The Isle of Man is generally a fairly safe place. In an emergency contact the Isle of Man Constabulary the island's police force on 999.

Town centres have real glass in bus shelters and graffiti has become a thing of the past.

Health conditions are very similar to the UK. The island has a well-equipped modern hospital Noble's Hospital, near Douglas but some complicated medical conditions may require removal to the UK.


The international dial code for the Isle of Man is the same as the United Kingdom and as part of the UK telephone system has the dial code 01624Prepaid SIM cards are readily available in mobile phone shops around the place.


English is the first language of all but a very small number of native speakers of Manx Gaelic. All children on the Isle of Man have the option to study Manx at school, and there have been efforts to revive the language. It is a descendant of Old Irish, along with Irish Gaelic and Scottish Gaelic. One of the most striking elements of the language is many consonant mutations can occur, e.g., Doolish the Manx name for Douglas, can easily become Ghoolish.

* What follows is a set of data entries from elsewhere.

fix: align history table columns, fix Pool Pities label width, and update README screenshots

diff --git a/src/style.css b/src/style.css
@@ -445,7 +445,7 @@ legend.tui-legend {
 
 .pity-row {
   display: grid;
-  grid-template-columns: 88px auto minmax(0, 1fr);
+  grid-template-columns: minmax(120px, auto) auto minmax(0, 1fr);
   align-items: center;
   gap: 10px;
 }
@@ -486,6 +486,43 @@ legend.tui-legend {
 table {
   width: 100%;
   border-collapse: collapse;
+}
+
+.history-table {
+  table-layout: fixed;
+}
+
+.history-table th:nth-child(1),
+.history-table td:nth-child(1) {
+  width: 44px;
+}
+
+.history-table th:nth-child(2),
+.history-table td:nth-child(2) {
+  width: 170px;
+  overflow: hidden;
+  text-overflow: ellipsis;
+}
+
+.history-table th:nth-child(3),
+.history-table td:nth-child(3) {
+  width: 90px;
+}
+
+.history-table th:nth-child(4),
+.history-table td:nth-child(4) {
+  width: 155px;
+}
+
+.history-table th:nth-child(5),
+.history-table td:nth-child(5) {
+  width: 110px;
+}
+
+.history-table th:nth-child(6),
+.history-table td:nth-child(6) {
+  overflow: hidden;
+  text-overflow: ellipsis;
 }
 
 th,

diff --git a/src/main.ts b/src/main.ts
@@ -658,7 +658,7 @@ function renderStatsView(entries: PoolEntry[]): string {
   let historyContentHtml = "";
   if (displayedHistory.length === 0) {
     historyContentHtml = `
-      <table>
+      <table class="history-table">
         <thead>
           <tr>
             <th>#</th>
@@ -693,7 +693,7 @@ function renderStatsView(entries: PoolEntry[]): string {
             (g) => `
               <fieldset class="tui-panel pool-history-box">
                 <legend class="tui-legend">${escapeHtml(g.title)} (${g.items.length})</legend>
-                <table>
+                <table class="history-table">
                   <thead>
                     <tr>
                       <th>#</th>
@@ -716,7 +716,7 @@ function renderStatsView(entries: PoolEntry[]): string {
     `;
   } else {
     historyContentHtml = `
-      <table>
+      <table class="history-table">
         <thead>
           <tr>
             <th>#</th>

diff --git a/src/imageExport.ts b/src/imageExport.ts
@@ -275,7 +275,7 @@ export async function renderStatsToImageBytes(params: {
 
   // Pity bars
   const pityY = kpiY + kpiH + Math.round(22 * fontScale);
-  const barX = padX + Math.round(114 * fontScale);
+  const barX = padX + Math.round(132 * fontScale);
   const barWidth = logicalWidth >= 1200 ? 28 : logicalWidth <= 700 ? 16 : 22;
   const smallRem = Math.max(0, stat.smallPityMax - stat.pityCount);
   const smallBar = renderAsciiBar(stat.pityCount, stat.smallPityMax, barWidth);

The Isle of Man is still a very socially conservative place, although some major social reforms in line with the rest of western Europe have been legislated for by Tynwald, the Manx parliament. Despite this, homosexuality, while being legalised, is not widely tolerated, and racial diversity on the island is decidedly lacking.

Capital punishment was not officially abolished until 1993, although no execution had taken place on the island for over 100 years. Corporal punishment has also been abolished - it was used for young male offenders until the mid 1970s.

People from the Isle of Man are known as Manx. The Manx are very proud of their identity; the Manx flag will be frequently seen. To dismiss the island as just a "tax haven" may cause annoyance; the finance industry is the major employer and considerable efforts have been made by the Manx authorities to improve the regulation and propriety of this industry. Nevertheless, taxes are considerably lower than in the UK - although Valued Added Tax is the same by agreement between the Manx and UK Governments.

The UK is often referred to simply as "across" i.e., travelling across to the UK.